■ Goal of the exercise
Lines in the listing below that include the word "heading" need to be copied.

■ Input data

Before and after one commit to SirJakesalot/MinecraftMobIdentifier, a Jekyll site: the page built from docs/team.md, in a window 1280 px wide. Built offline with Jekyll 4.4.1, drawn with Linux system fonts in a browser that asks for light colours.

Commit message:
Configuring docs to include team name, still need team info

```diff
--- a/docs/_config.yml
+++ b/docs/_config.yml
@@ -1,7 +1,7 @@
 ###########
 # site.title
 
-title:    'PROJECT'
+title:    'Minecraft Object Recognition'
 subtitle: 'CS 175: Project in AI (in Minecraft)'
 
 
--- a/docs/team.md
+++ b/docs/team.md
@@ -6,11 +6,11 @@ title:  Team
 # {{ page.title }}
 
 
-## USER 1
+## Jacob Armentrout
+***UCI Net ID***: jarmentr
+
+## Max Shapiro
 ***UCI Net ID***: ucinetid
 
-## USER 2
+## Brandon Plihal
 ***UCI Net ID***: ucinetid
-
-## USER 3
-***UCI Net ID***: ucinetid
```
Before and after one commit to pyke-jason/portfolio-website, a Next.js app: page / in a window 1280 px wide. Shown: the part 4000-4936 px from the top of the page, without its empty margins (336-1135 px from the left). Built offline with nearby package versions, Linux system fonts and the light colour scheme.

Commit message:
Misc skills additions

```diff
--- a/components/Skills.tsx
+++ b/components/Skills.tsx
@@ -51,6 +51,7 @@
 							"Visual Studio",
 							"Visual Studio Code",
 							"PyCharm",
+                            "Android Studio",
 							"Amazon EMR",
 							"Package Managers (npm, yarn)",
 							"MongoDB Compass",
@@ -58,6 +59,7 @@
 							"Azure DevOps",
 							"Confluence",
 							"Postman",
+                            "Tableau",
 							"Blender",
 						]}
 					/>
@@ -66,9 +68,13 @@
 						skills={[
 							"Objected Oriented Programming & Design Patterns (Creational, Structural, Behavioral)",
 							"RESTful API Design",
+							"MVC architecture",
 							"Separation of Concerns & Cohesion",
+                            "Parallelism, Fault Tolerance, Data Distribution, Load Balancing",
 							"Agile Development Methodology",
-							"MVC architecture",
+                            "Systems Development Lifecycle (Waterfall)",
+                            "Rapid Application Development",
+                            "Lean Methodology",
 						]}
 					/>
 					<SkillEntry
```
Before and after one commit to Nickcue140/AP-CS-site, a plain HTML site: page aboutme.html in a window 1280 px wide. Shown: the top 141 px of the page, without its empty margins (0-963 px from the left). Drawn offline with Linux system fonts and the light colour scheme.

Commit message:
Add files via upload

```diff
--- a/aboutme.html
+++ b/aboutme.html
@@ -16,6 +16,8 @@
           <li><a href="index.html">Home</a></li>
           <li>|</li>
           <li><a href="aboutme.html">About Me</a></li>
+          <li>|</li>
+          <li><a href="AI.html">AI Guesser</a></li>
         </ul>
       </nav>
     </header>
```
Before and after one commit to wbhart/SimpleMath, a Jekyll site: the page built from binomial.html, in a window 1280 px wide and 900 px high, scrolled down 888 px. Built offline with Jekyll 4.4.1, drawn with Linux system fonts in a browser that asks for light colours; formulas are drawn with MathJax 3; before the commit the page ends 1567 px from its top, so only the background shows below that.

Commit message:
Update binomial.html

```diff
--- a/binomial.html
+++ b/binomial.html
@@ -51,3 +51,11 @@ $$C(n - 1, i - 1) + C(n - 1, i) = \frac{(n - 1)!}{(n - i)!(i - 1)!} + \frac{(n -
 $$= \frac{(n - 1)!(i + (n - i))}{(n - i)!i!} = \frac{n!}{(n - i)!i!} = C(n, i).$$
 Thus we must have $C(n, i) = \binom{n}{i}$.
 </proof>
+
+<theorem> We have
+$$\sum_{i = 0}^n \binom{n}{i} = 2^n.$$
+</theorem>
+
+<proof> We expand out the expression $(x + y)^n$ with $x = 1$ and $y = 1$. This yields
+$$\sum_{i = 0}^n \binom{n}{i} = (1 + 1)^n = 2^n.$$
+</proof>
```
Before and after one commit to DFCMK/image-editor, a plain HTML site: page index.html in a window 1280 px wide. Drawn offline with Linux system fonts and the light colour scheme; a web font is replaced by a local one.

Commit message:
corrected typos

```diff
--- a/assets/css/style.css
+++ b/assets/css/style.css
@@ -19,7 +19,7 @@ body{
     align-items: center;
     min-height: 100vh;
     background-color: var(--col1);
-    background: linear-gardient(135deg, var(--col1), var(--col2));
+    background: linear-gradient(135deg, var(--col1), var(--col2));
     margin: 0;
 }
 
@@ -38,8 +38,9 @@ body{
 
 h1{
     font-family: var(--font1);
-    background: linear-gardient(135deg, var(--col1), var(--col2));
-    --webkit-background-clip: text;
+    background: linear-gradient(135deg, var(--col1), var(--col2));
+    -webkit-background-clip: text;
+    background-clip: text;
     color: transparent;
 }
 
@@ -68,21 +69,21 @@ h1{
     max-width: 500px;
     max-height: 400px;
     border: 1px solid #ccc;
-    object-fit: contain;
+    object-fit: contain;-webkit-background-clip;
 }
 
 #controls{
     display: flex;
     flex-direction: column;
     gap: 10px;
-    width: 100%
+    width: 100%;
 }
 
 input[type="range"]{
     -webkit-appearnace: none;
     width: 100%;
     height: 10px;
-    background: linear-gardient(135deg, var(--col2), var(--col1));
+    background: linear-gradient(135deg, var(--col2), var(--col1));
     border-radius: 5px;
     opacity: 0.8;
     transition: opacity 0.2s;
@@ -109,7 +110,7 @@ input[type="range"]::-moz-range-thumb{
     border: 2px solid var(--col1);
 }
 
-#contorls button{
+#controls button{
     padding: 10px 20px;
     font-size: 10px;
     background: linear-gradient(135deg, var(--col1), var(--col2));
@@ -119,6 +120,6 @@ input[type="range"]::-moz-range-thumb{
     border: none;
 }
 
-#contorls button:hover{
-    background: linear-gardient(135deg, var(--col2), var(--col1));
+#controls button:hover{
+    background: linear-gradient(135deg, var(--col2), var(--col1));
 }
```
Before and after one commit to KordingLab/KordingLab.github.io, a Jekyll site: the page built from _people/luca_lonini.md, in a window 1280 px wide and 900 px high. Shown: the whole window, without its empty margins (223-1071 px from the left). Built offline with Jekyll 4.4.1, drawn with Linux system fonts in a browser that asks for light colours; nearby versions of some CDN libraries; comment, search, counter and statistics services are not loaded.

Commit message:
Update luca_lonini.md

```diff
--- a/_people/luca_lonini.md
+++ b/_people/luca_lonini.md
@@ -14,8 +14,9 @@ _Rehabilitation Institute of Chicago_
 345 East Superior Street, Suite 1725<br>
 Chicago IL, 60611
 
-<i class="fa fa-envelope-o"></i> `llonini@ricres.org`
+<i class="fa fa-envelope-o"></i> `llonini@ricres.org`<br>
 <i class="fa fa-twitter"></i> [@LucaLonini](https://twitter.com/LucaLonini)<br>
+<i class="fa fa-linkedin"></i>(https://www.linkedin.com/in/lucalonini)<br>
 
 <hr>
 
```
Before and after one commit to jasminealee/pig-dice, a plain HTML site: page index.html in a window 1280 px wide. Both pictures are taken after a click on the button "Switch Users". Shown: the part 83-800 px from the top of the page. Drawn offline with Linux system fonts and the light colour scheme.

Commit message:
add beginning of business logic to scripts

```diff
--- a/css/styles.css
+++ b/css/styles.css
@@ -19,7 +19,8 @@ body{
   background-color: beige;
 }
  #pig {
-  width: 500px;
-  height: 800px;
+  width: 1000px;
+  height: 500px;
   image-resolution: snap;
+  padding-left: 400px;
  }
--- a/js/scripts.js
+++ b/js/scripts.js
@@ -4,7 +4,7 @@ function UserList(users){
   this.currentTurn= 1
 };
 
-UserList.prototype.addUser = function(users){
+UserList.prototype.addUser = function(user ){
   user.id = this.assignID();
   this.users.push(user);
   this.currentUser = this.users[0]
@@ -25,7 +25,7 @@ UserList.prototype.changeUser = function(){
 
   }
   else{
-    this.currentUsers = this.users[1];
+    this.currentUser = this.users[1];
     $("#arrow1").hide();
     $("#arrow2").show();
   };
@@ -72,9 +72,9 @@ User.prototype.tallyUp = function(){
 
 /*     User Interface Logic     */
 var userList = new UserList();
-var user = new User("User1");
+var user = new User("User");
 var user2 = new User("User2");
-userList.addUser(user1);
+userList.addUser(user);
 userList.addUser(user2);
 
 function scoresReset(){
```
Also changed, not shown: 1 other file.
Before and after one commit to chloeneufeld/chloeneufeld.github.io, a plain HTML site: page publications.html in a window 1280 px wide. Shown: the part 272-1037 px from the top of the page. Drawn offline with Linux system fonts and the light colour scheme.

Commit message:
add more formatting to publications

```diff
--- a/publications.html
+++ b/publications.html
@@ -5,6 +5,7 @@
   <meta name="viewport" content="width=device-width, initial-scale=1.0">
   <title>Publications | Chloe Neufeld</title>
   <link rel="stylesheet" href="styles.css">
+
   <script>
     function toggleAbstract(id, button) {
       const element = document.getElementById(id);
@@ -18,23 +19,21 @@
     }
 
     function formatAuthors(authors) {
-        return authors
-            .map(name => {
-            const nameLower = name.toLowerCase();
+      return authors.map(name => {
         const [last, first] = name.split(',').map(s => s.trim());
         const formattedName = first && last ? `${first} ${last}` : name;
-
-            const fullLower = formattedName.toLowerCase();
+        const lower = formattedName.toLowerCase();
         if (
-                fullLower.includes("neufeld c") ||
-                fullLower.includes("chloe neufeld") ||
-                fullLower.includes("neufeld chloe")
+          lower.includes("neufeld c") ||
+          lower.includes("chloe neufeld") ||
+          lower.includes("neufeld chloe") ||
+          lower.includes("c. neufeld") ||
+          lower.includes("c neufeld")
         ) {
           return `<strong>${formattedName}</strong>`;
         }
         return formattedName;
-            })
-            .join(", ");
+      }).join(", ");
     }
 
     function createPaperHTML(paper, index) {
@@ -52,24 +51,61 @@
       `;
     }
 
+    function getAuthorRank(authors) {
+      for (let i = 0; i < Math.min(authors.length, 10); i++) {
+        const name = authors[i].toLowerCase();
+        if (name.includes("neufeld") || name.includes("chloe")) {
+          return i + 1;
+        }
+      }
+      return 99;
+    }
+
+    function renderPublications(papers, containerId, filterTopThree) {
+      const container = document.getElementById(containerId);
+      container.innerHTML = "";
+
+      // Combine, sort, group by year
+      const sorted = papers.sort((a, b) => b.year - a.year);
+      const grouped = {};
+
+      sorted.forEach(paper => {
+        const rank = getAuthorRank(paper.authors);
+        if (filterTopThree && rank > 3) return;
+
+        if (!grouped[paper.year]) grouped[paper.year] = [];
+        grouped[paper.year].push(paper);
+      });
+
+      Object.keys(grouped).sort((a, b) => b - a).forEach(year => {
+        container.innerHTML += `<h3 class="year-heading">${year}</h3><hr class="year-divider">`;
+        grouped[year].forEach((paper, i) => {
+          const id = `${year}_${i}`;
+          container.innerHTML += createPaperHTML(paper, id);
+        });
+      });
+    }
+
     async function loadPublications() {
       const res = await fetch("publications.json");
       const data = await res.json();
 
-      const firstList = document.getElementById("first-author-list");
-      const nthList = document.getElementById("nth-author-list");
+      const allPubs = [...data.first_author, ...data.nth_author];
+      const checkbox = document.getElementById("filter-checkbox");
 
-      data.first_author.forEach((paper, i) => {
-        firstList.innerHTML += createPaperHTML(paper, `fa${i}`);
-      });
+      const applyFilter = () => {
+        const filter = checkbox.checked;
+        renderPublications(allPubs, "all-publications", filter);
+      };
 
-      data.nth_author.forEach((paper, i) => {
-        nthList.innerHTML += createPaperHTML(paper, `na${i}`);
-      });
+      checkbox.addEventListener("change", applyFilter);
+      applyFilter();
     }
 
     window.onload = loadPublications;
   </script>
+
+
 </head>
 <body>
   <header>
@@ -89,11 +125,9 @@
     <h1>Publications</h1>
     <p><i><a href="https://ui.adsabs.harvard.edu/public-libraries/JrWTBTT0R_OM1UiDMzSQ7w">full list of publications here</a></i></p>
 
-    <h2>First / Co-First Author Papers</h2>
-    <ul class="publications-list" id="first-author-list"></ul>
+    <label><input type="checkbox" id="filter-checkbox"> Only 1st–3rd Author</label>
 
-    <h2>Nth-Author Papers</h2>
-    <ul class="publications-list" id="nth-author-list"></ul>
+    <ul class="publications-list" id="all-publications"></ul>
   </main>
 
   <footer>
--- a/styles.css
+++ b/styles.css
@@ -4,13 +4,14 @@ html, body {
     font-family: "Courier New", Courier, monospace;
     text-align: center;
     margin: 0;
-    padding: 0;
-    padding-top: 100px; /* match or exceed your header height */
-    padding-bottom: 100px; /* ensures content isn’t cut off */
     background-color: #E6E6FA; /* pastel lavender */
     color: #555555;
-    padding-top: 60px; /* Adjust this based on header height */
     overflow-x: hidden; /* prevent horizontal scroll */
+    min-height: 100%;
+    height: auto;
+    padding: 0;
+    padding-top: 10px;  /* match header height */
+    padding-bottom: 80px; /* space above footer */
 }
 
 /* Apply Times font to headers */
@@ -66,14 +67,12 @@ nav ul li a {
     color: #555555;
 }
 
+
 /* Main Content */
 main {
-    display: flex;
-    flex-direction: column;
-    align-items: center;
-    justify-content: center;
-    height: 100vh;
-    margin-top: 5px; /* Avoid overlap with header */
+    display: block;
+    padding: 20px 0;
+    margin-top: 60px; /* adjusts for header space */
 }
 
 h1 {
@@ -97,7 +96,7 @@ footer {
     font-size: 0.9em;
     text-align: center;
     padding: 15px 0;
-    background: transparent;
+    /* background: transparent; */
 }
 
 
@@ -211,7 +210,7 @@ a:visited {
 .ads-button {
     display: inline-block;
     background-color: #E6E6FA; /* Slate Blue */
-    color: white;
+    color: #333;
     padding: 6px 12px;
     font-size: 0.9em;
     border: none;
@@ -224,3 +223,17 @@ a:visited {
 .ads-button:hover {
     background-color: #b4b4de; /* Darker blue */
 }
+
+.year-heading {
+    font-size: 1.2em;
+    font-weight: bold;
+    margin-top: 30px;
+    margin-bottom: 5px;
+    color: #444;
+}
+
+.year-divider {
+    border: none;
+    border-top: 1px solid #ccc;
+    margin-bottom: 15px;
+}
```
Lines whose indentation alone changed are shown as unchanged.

■ Response area
+        container.innerHTML += `<h3 class="year-heading">${year}</h3><hr class="year-divider">`;
+.year-heading {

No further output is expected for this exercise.